Court rules that company need not allow mass unscheduled prayer breaks

coexist.jpgWe’re talking religious accommodations here at the ole Handbook. 

Last week, it was the Mark of the Beast. Before that, we explored Ramadan bagel parties

Today, we’re sticking with the Ramadan theme. Unfortunately, I don’t know any Ramadan tunes to soundtrack this post. So, let’s just go with Christian rock.

Now, back to Ramadan. In EEOC v. JBS USA, LLC, several Muslim employees at a meatpacking plant argued that their employer engaged in religious discrimination when it failed to allow them to take unscheduled prayer breaks. Specifically, Muslim representatives told JBS that the Muslim employees “have to pray within 10 minutes of sunset and at the most 15 minutes after sunset.” JBS responded that it could not relieve 200 employees within a 10-minute window because of safety and quality concerns created by such an accommodation.

To establish religious discrimination for failure to accommodate, an employee must demonstrate that he or she (1) has a bona fide religious belief that conflicts with an employment requirement, (2) informed the employer of this belief, and (3) was disciplined for failing to comply with the conflicting requirement. The burden then shifts to the employer to show that the requested accommodation would have caused it undue hardship. This can be shown in one of two ways: added cost to the employer or an imposition on co-workers.

So, mass unscheduled prayer breaks? I’m thinking this may cause an undue hardship. Amirite, United States District Court for the District of Nebraska?

The evidence demonstrates that this accommodation would have imposed more than a de minimis burden on JBS, as well as on co-workers…The evidence demonstrated that extra employee breaks could have an adverse effect on food safety. Safety concerns are highly relevant in determining whether a proposed accommodation would produce an undue hardship on the employer’s business….The evidence demonstrates that unscheduled breaks in the manner proposed by the Muslim employees also would have imposed more than a de minimis burden on non-Muslim co-workers. Such unscheduled breaks would have required a supervisor, lead worker, trainer, or coworker to fill in for the employee leaving the line. The substitute, therefore, would not be performing his or her own job while covering for the absent employee.
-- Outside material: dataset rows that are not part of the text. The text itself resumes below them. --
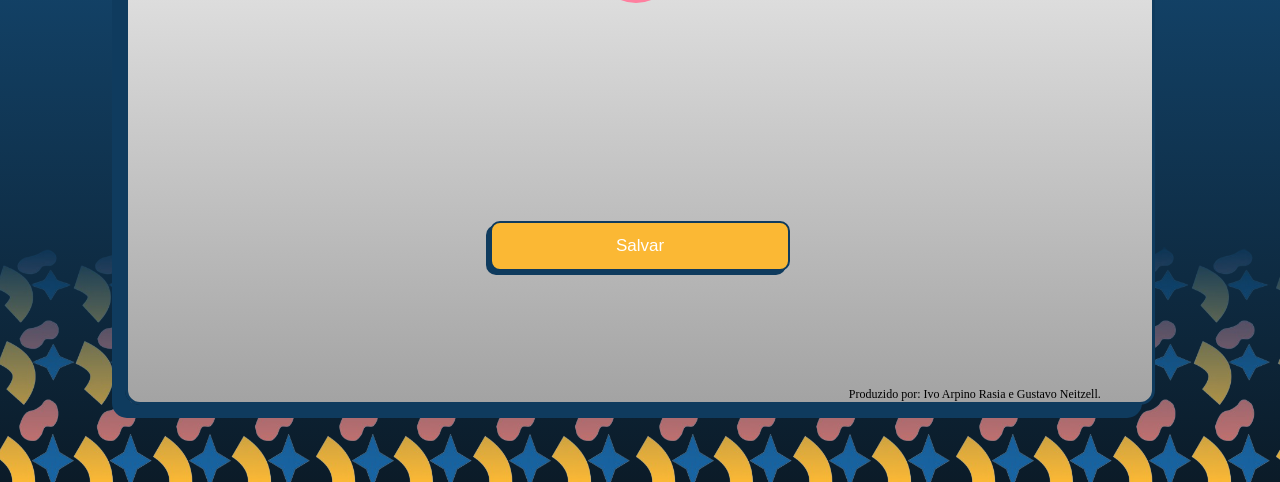
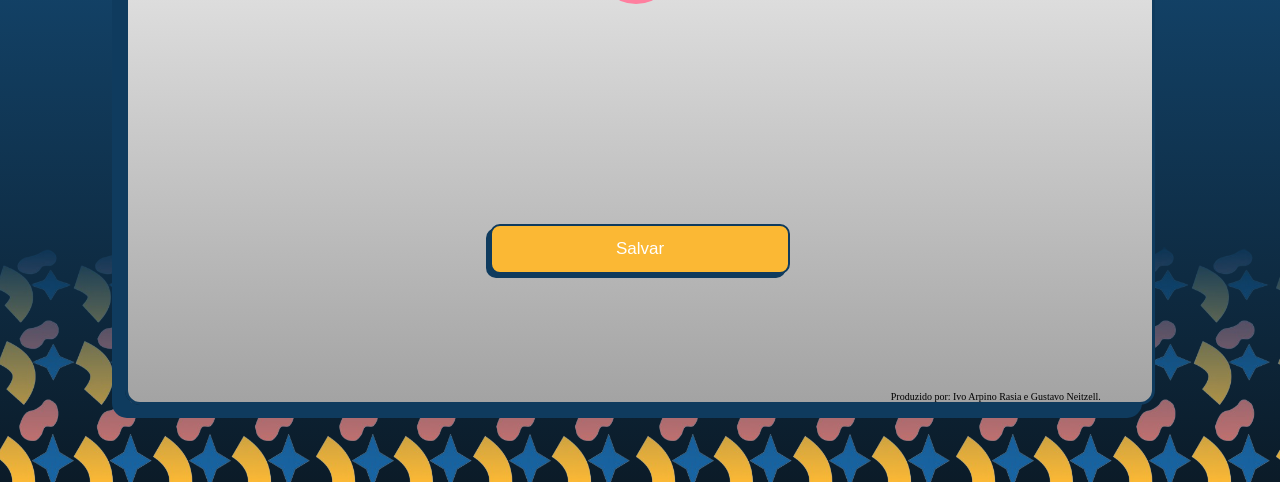
Before and after one commit to GatoMonocromatico/Cartola_Olimpiada_Champagnat, a Flask app: template templates/configuracoes.html in a window 1280 px wide. Shown: the part 318-800 px from the top of the page. Run offline with Flask 2, Linux system fonts and the light colour scheme; the template is opened without the code that fills it, so the values that code supplies are empty; some libraries are stand-ins or nearby versions.

Commit message:
diminished font-size of credits

```diff
--- a/static/css/configuracoes.css
+++ b/static/css/configuracoes.css
@@ -321,5 +321,5 @@ p{
     width: 90%;
     margin-left: 5%;
     text-align: center;
-    font-size: 12px;
+    font-size: 10px;
 }
```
Yes, while the threshold for establishing something more than a de minimis burden on the company or co-workers is rather low, just be careful about denying accommodations to one religion, while allowing them to another. That’s an easy way to find yourself on not only the receiving end, but also the losing end of a religious discrimination lawsuit